© Springer-Verlag Berlin Heidelberg 2015

Authors and Affiliations

  • Karin L. Weerheijm
    • 1
    Email author
  • Marlies E. C. Elfrink
    • 2
  • Nicky Kilpatrick
    • 3
  1. 1.Department of Cariology Endodontology PedodontologyAcademic Centre for Dentistry (ACTA), Paediatric Dentist, Kindertand Zuid and Member Paediatric Research Project (PREP)AmsterdamThe Netherlands

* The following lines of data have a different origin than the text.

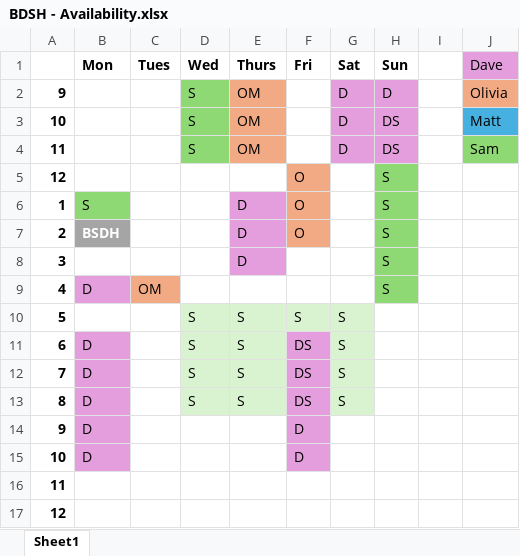
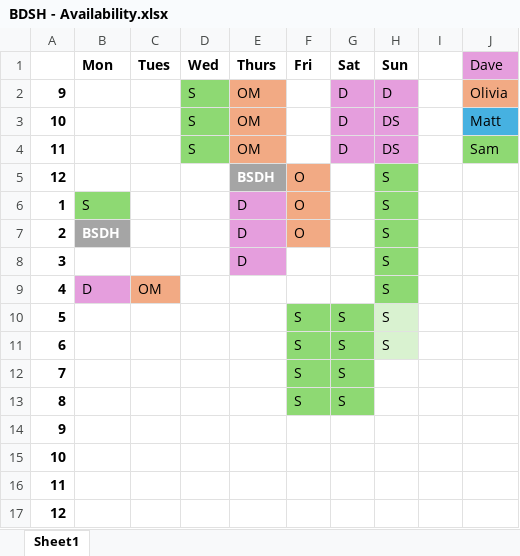
Before and after one commit to DavidSushames/BHB-Capstone, an Excel workbook: BDSH - Availability.xlsx, sheet Sheet1, drawn as a sheet; values as stored, in another font and other column widths than the file's, no borders; the diff names each change by its address in the sheet, - before the commit and + after, or states it on an @@ line.

```diff
--- a/BDSH - Availability.xlsx (sheet Sheet1)
+++ b/BDSH - Availability.xlsx (sheet Sheet1)
-E5 (Thurs): (empty)
+E5 (Thurs): BSDH
-E5 fill: none
+E5 fill: #A5A5A5
-D10:D13 (Wed): S
+D10:D13 (Wed): (empty)
-D10:E13 fill: #D9F2D0
+D10:E13 fill: none
-E10:E13 (Thurs): S
+E10:E13 (Thurs): (empty)
-F10:G10 fill: #D9F2D0
+F10:G10 fill: #8ED973
-H10:H11 (Sun): (empty)
+H10:H11 (Sun): S
-H10:H11 fill: none
+H10:H11 fill: #D9F2D0
-B11:B15 (Mon): D
+B11:B15 (Mon): (empty)
-B11:B15 fill: #E59EDD
+B11:B15 fill: none
-F11:F13 (Fri): DS
+F11:F13 (Fri): S
-F11:F13 fill: #E59EDD
+F11:F13 fill: #8ED973
-G11:G13 fill: #D9F2D0
+G11:G13 fill: #8ED973
-F14:F15 (Fri): D
+F14:F15 (Fri): (empty)
-F14:F15 fill: #E59EDD
+F14:F15 fill: none
```
Also changed, not shown: Research Logs/Dave/Research Log - Dave.xlsx, 9 other files.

  2. 2.Department of Cariology Endodontology PedodontologyAcademic Centre for Dentistry (ACTA), Paediatric Dentist, Mondzorgcentrum Nijverdal and Member Paediatric Research Project (PREP)NijverdalThe Netherlands
  3. 3.Cleft and Craniofacial ResearchMurdoch Childrens Research InstituteParkville, MelbourneAustralia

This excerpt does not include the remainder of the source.